    On February 25, investigative journalistsaccused President Petro Poroshenko’s close associates of getting rich by smuggling spare parts for military equipment from Russia. The Bihus.Info report claims that the son of Oleh Hladkovskiy, deputy secretary of the National Security and Defense Council, was the mastermind behind a scheme to buy spare parts from Russia in 2015. The year before, Russia annexed Crimea and occupies part of the Donbas. Bihus.Info alleges that Ukraine bought the goods from private companies linked to Hladkovskiy at inflated prices and that Ukroboronprom, the state company that oversees everything, knew the origin of the parts.             

    Bihus.Info says that it received the information from anonymous sources. It was published weeks before Ukraine’s presidential election on March 31. 

    Before the scandal broke, most polls put Poroshenko in second place. Support for the army has been one of Poroshenko’s main campaign themes, and he recently said that he wouldn’t allow anyone to steal from the army.

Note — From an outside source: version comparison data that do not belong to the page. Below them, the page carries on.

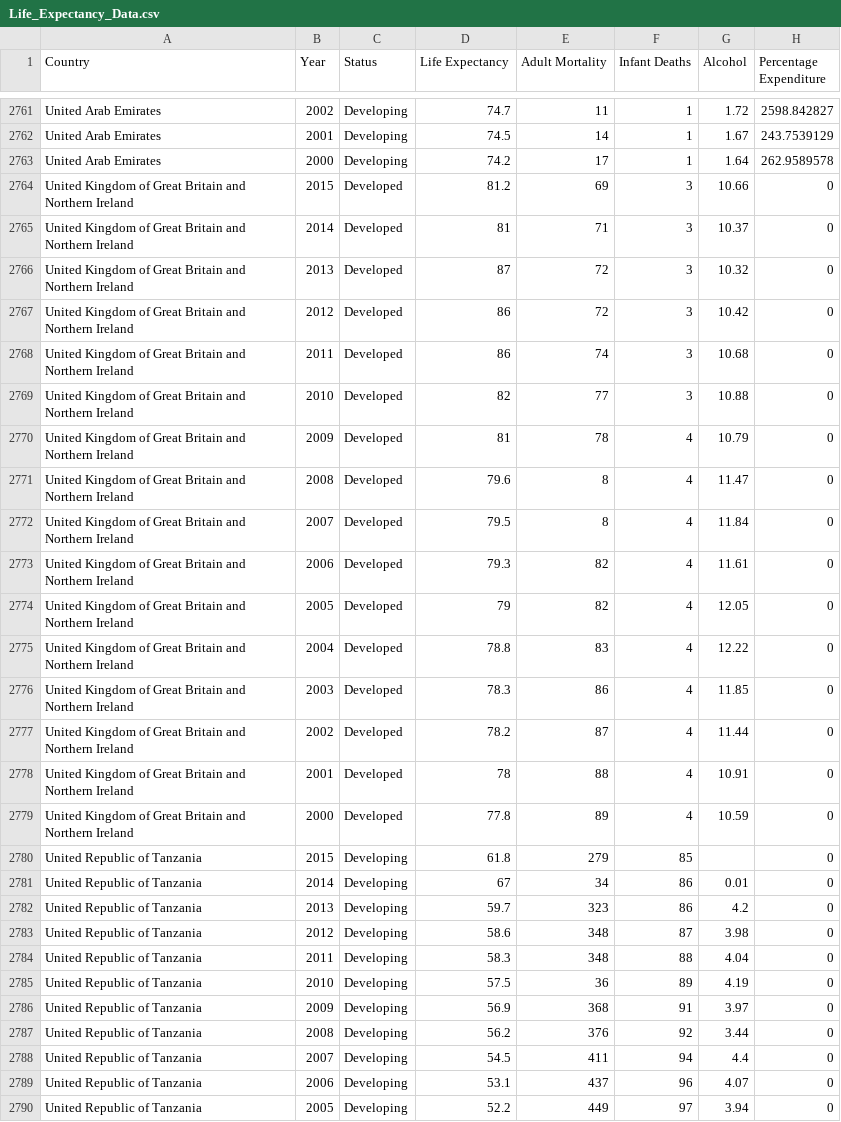
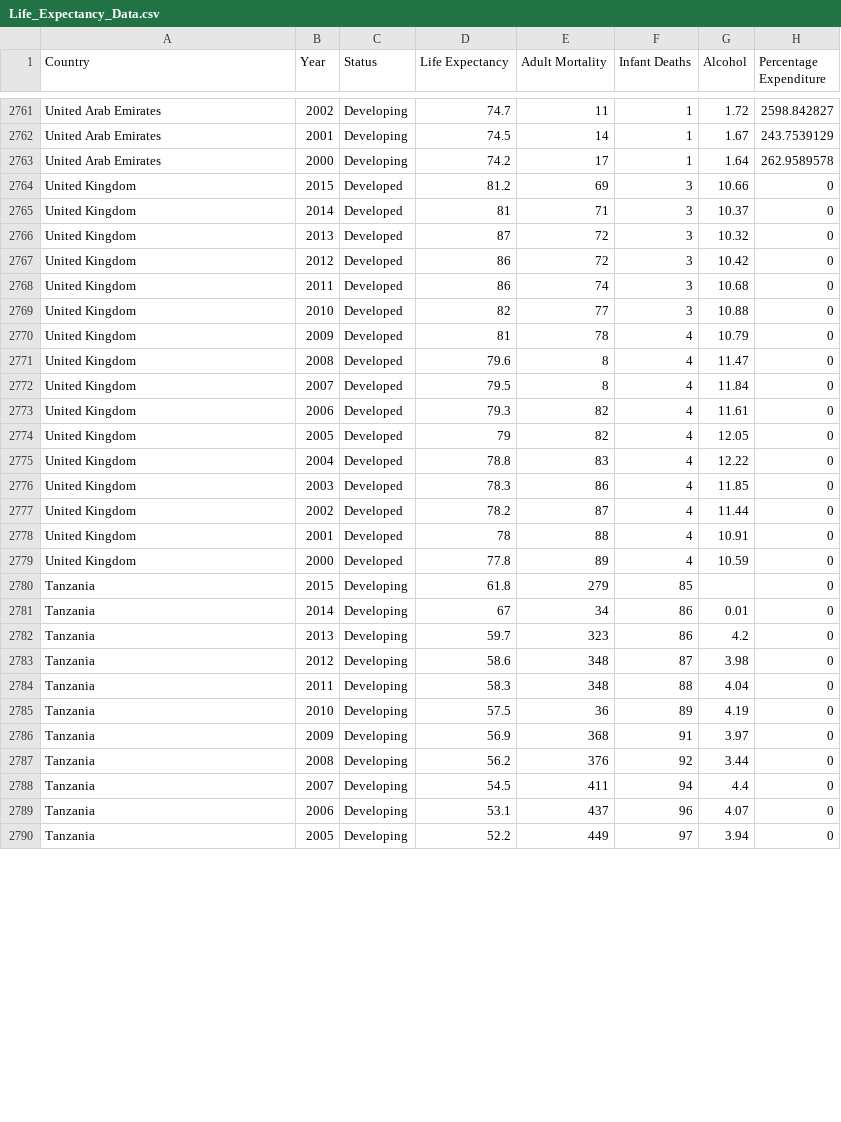
Before and after one commit to nithiyasuresh/LifeExpectancy_Project, a CSV file: data/Life_Expectancy_Data.csv, drawn as a sheet; only a part is shown, gaps mark what is left out; the diff covers the shown part only; the diff names each change by its address in the sheet, - before the commit and + after, or states it on an @@ line.

```diff
--- a/data/Life_Expectancy_Data.csv
+++ b/data/Life_Expectancy_Data.csv
-A2764:A2779 (Country): United Kingdom of Great Britain and Northern Ireland
+A2764:A2779 (Country): United Kingdom
-A2780:A2790 (Country): United Republic of Tanzania
+A2780:A2790 (Country): Tanzania
```
Also changed, not shown: 149 edited cells elsewhere in this file, data/Life_2015.csv, data/continents2.csv, 13 other files.
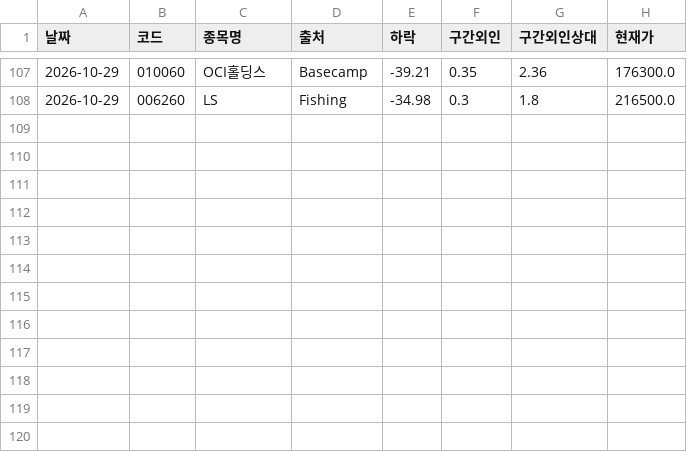
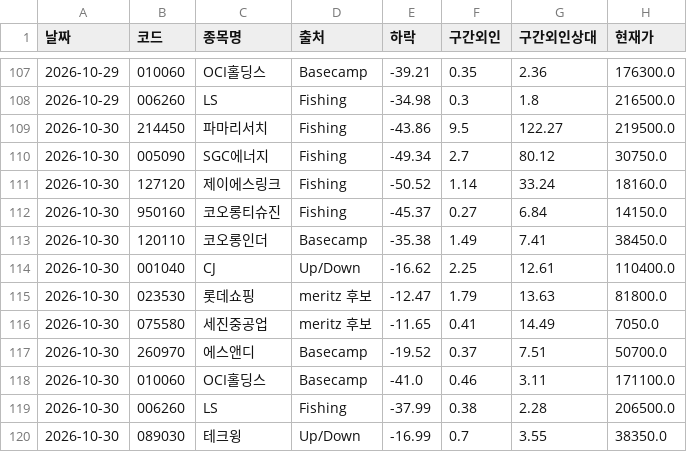
Before and after one commit to frel7022-png/orchestra, a CSV file: morning_report/cfg_log.csv, drawn as a sheet; only a part is shown, gaps mark what is left out.

```diff
--- a/morning_report/cfg_log.csv
+++ b/morning_report/cfg_log.csv
@@ -108 +108,13 @@
 2026-10-29,006260,LS,Fishing,-34.98,0.3,1.8,216500.0
+2026-10-30,214450,파마리서치,Fishing,-43.86,9.5,122.27,219500.0
+2026-10-30,005090,SGC에너지,Fishing,-49.34,2.7,80.12,30750.0
+2026-10-30,127120,제이에스링크,Fishing,-50.52,1.14,33.24,18160.0
+2026-10-30,950160,코오롱티슈진,Fishing,-45.37,0.27,6.84,14150.0
+2026-10-30,120110,코오롱인더,Basecamp,-35.38,1.49,7.41,38450.0
+2026-10-30,001040,CJ,Up/Down,-16.62,2.25,12.61,110400.0
+2026-10-30,023530,롯데쇼핑,meritz 후보,-12.47,1.79,13.63,81800.0
+2026-10-30,075580,세진중공업,meritz 후보,-11.65,0.41,14.49,7050.0
+2026-10-30,260970,에스앤디,Basecamp,-19.52,0.37,7.51,50700.0
+2026-10-30,010060,OCI홀딩스,Basecamp,-41.0,0.46,3.11,171100.0
+2026-10-30,006260,LS,Fishing,-37.99,0.38,2.28,206500.0
+2026-10-30,089030,테크윙,Up/Down,-16.99,0.7,3.55,38350.0
```
Also changed, not shown: link_sample/roster.csv, morning_report/basecamp_rank.csv, 11 other files.
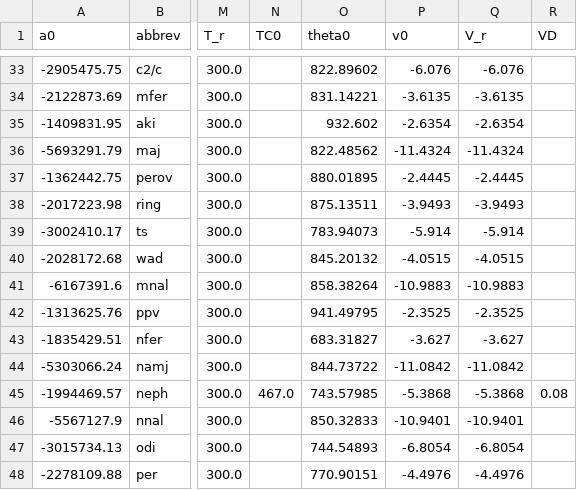
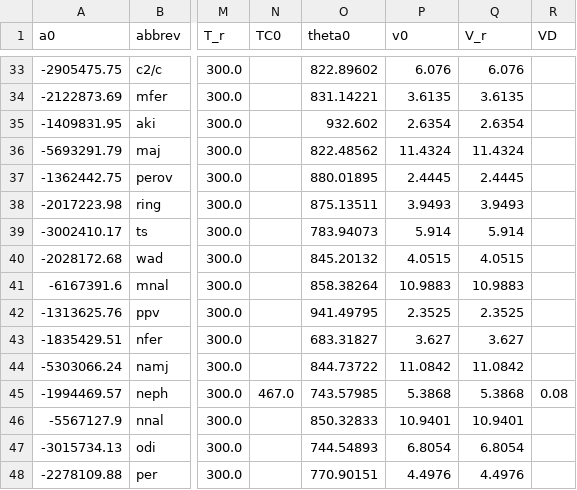
Before and after one commit to mitchellmcm27/tcg-ec, a CSV file: systems/ec/database/data/stx21ver.csv, drawn as a sheet; only a part is shown, gaps mark what is left out; the diff covers the shown part only; the diff names each change by its address in the sheet, - before the commit and + after, or states it on an @@ line.

```diff
--- a/systems/ec/database/data/stx21ver.csv
+++ b/systems/ec/database/data/stx21ver.csv
-P33 (v0): -6.076
+P33 (v0): 6.076
-Q33 (V_r): -6.076
+Q33 (V_r): 6.076
-P34 (v0): -3.6135
+P34 (v0): 3.6135
-Q34 (V_r): -3.6135
+Q34 (V_r): 3.6135
-P35 (v0): -2.6354
+P35 (v0): 2.6354
-Q35 (V_r): -2.6354
+Q35 (V_r): 2.6354
-P36 (v0): -11.4324
+P36 (v0): 11.4324
-Q36 (V_r): -11.4324
+Q36 (V_r): 11.4324
-P37 (v0): -2.4445
+P37 (v0): 2.4445
-Q37 (V_r): -2.4445
+Q37 (V_r): 2.4445
-P38 (v0): -3.9493
+P38 (v0): 3.9493
-Q38 (V_r): -3.9493
+Q38 (V_r): 3.9493
-P39 (v0): -5.914
+P39 (v0): 5.914
-Q39 (V_r): -5.914
+Q39 (V_r): 5.914
-P40 (v0): -4.0515
+P40 (v0): 4.0515
-Q40 (V_r): -4.0515
+Q40 (V_r): 4.0515
-P41 (v0): -10.9883
+P41 (v0): 10.9883
-Q41 (V_r): -10.9883
+Q41 (V_r): 10.9883
-P42 (v0): -2.3525
+P42 (v0): 2.3525
-Q42 (V_r): -2.3525
+Q42 (V_r): 2.3525
-P43 (v0): -3.627
+P43 (v0): 3.627
-Q43 (V_r): -3.627
+Q43 (V_r): 3.627
-P44 (v0): -11.0842
+P44 (v0): 11.0842
-Q44 (V_r): -11.0842
+Q44 (V_r): 11.0842
-P45 (v0): -5.3868
+P45 (v0): 5.3868
-Q45 (V_r): -5.3868
+Q45 (V_r): 5.3868
-P46 (v0): -10.9401
+P46 (v0): 10.9401
-Q46 (V_r): -10.9401
+Q46 (V_r): 10.9401
-P47 (v0): -6.8054
+P47 (v0): 6.8054
-Q47 (V_r): -6.8054
+Q47 (V_r): 6.8054
-P48 (v0): -4.4976
+P48 (v0): 4.4976
-Q48 (V_r): -4.4976
+Q48 (V_r): 4.4976
```
Also changed, not shown: 73 edited cells elsewhere in this file, systems/ec/database/data/stx21_phases.csv, 11 other files.
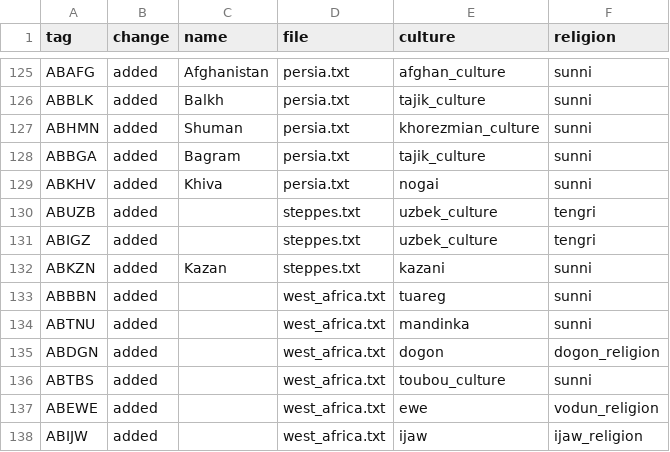
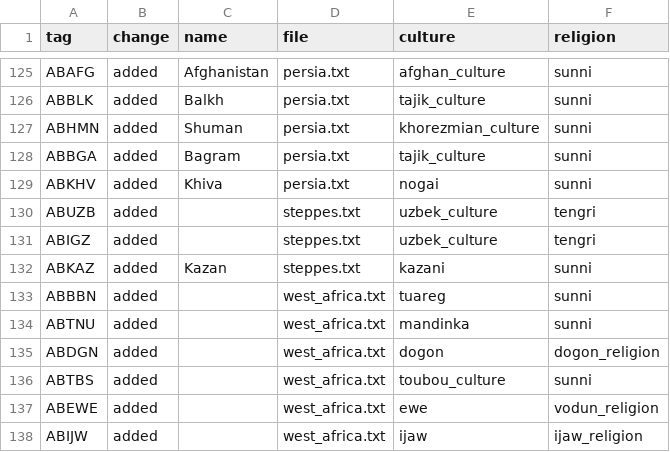
Before and after one commit to Ars-Belli/Ars-Belli-Mod, a CSV file: .tools/eu5_tags_diff.csv, drawn as a sheet; only a part is shown, gaps mark what is left out.

```diff
--- a/.tools/eu5_tags_diff.csv
+++ b/.tools/eu5_tags_diff.csv
@@ -131,3 +131,3 @@ ABUZB,added,,steppes.txt,uzbek_culture,tengri
 ABIGZ,added,,steppes.txt,uzbek_culture,tengri
-ABKZN,added,Kazan,steppes.txt,kazani,sunni
+ABKAZ,added,Kazan,steppes.txt,kazani,sunni
 ABBBN,added,,west_africa.txt,tuareg,sunni
```
Also changed, not shown: .tools/eu5_tags_mod.csv, 13 other files.
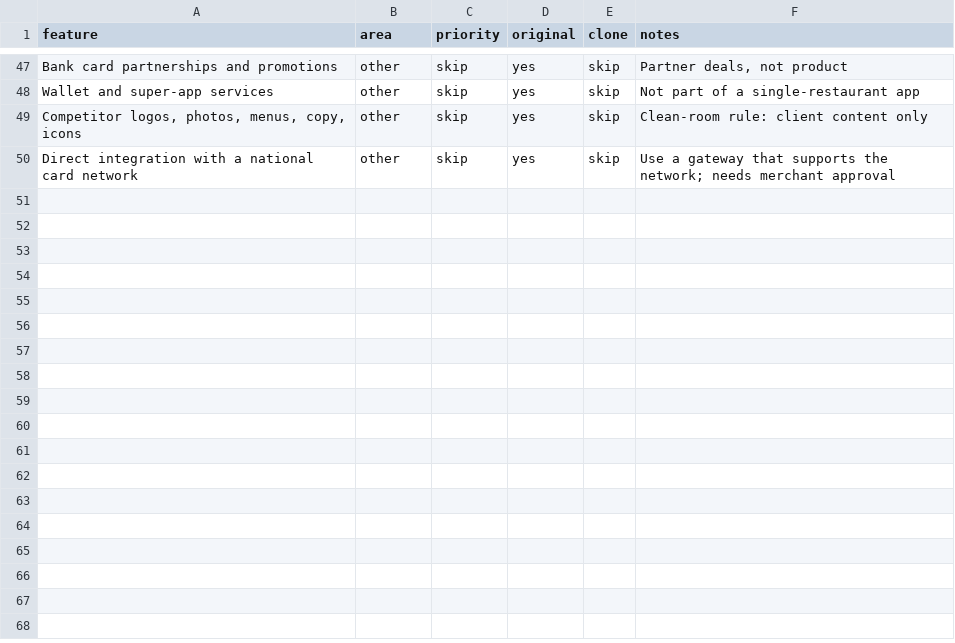
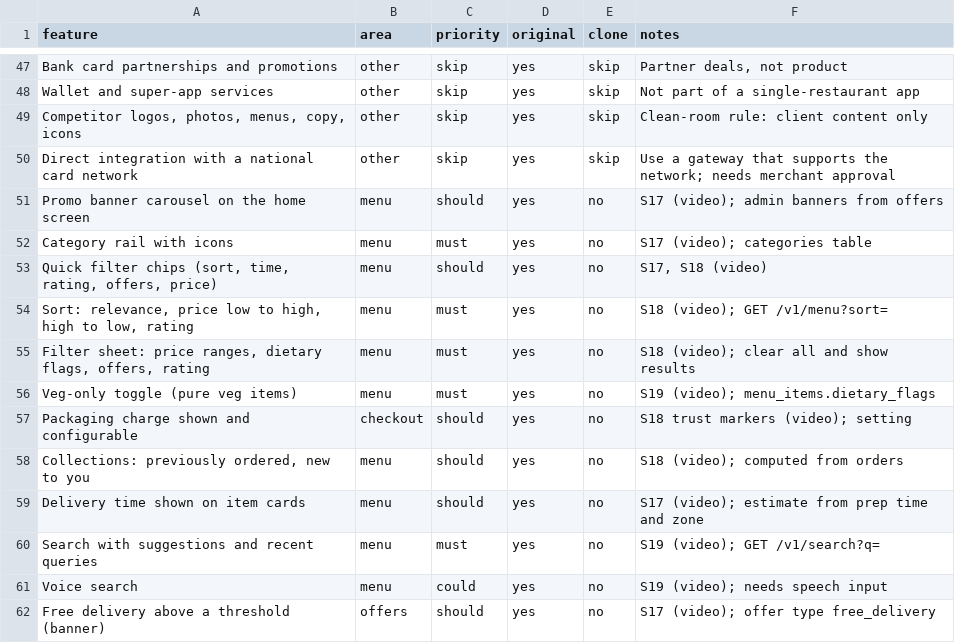
Before and after one commit to Pushpraj1989/Website, a CSV file: replica/features.csv, drawn as a sheet; only a part is shown, gaps mark what is left out; the diff names each change by its address in the sheet, - before the commit and + after, or states it on an @@ line.

```diff
--- a/replica/features.csv
+++ b/replica/features.csv
+row 51: Promo banner carousel on the home screen | menu | should | yes | no | S17 (video); admin banners from offers
+row 52: Category rail with icons | menu | must | yes | no | S17 (video); categories table
+row 53: Quick filter chips (sort, time, rating, offers, price) | menu | should | yes | no | S17, S18 (video)
+row 54: Sort: relevance, price low to high, high to low, rating | menu | must | yes | no | S18 (video); GET /v1/menu?sort=
+row 55: Filter sheet: price ranges, dietary flags, offers, rating | menu | must | yes | no | S18 (video); clear all and show results
+row 56: Veg-only toggle (pure veg items) | menu | must | yes | no | S19 (video); menu_items.dietary_flags
+row 57: Packaging charge shown and configurable | checkout | should | yes | no | S18 trust markers (video); setting
+row 58: Collections: previously ordered, new to you | menu | should | yes | no | S18 (video); computed from orders
+row 59: Delivery time shown on item cards | menu | should | yes | no | S17 (video); estimate from prep time and zone
+row 60: Search with suggestions and recent queries | menu | must | yes | no | S19 (video); GET /v1/search?q=
+row 61: Voice search | menu | could | yes | no | S19 (video); needs speech input
+row 62: Free delivery above a threshold (banner) | offers | should | yes | no | S17 (video); offer type free_delivery
```
Also changed, not shown: 2 other files.
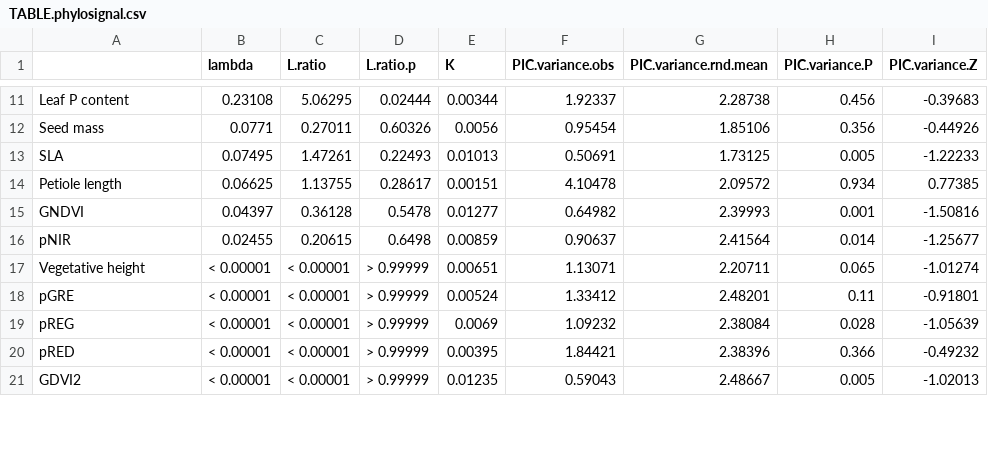
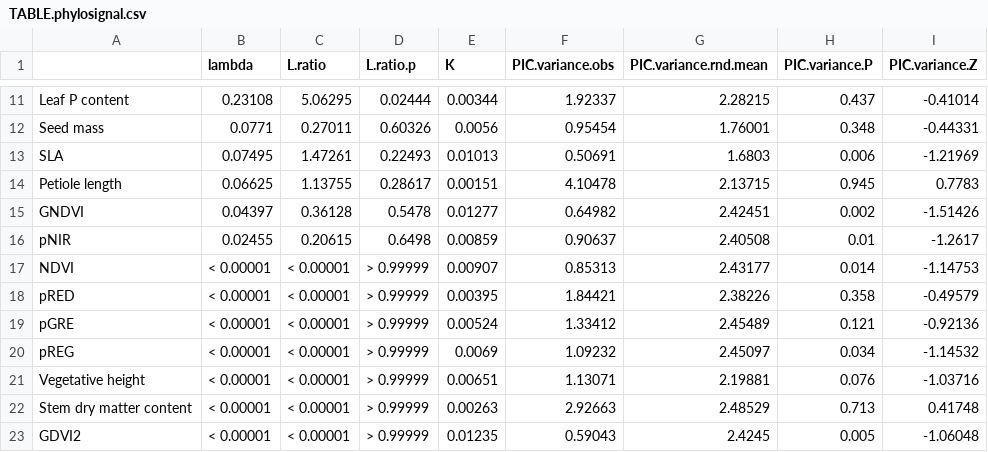
Before and after one commit to andrew-hipp/prairie-biomass-2018, a CSV file: OUT/TABLE.phylosignal.csv, drawn as a sheet; only a part is shown, gaps mark what is left out; the diff covers the shown part only.

```diff
--- a/OUT/TABLE.phylosignal.csv
+++ b/OUT/TABLE.phylosignal.csv
@@ -11,11 +11,13 @@
-"Leaf P content","0.23108","5.06295","0.02444",0.00344,1.92337,2.28738,0.456,-0.39683
-"Seed mass","0.0771","0.27011","0.60326",0.0056,0.95454,1.85106,0.356,-0.44926
-"SLA","0.07495","1.47261","0.22493",0.01013,0.50691,1.73125,0.005,-1.22233
-"Petiole length","0.06625","1.13755","0.28617",0.00151,4.10478,2.09572,0.934,0.77385
-"GNDVI","0.04397","0.36128","0.5478",0.01277,0.64982,2.39993,0.001,-1.50816
-"pNIR","0.02455","0.20615","0.6498",0.00859,0.90637,2.41564,0.014,-1.25677
-"Vegetative height","< 0.00001","< 0.00001","> 0.99999",0.00651,1.13071,2.20711,0.065,-1.01274
-"pGRE","< 0.00001","< 0.00001","> 0.99999",0.00524,1.33412,2.48201,0.11,-0.91801
-"pREG","< 0.00001","< 0.00001","> 0.99999",0.0069,1.09232,2.38084,0.028,-1.05639
-"pRED","< 0.00001","< 0.00001","> 0.99999",0.00395,1.84421,2.38396,0.366,-0.49232
-"GDVI2","< 0.00001","< 0.00001","> 0.99999",0.01235,0.59043,2.48667,0.005,-1.02013
+"Leaf P content","0.23108","5.06295","0.02444",0.00344,1.92337,2.28215,0.437,-0.41014
+"Seed mass","0.0771","0.27011","0.60326",0.0056,0.95454,1.76001,0.348,-0.44331
+"SLA","0.07495","1.47261","0.22493",0.01013,0.50691,1.6803,0.006,-1.21969
+"Petiole length","0.06625","1.13755","0.28617",0.00151,4.10478,2.13715,0.945,0.7783
+"GNDVI","0.04397","0.36128","0.5478",0.01277,0.64982,2.42451,0.002,-1.51426
+"pNIR","0.02455","0.20615","0.6498",0.00859,0.90637,2.40508,0.01,-1.2617
+"NDVI","< 0.00001","< 0.00001","> 0.99999",0.00907,0.85313,2.43177,0.014,-1.14753
+"pRED","< 0.00001","< 0.00001","> 0.99999",0.00395,1.84421,2.38226,0.358,-0.49579
+"pGRE","< 0.00001","< 0.00001","> 0.99999",0.00524,1.33412,2.45489,0.121,-0.92136
+"pREG","< 0.00001","< 0.00001","> 0.99999",0.0069,1.09232,2.45097,0.034,-1.14532
+"Vegetative height","< 0.00001","< 0.00001","> 0.99999",0.00651,1.13071,2.19881,0.076,-1.03716
+"Stem dry matter content","< 0.00001","< 0.00001","> 0.99999",0.00263,2.92663,2.48529,0.713,0.41748
+"GDVI2","< 0.00001","< 0.00001","> 0.99999",0.01235,0.59043,2.4245,0.005,-1.06048
```
Also changed, not shown: 2 removed rows and 30 edited cells elsewhere in this file, 3 other files.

    We asked the Atlantic Council’s Ukraine experts and friends the following questions: How serious are the allegations? How will they impact the presidential race? Is it game over for Poroshenko? Should we be concerned about where the information came from?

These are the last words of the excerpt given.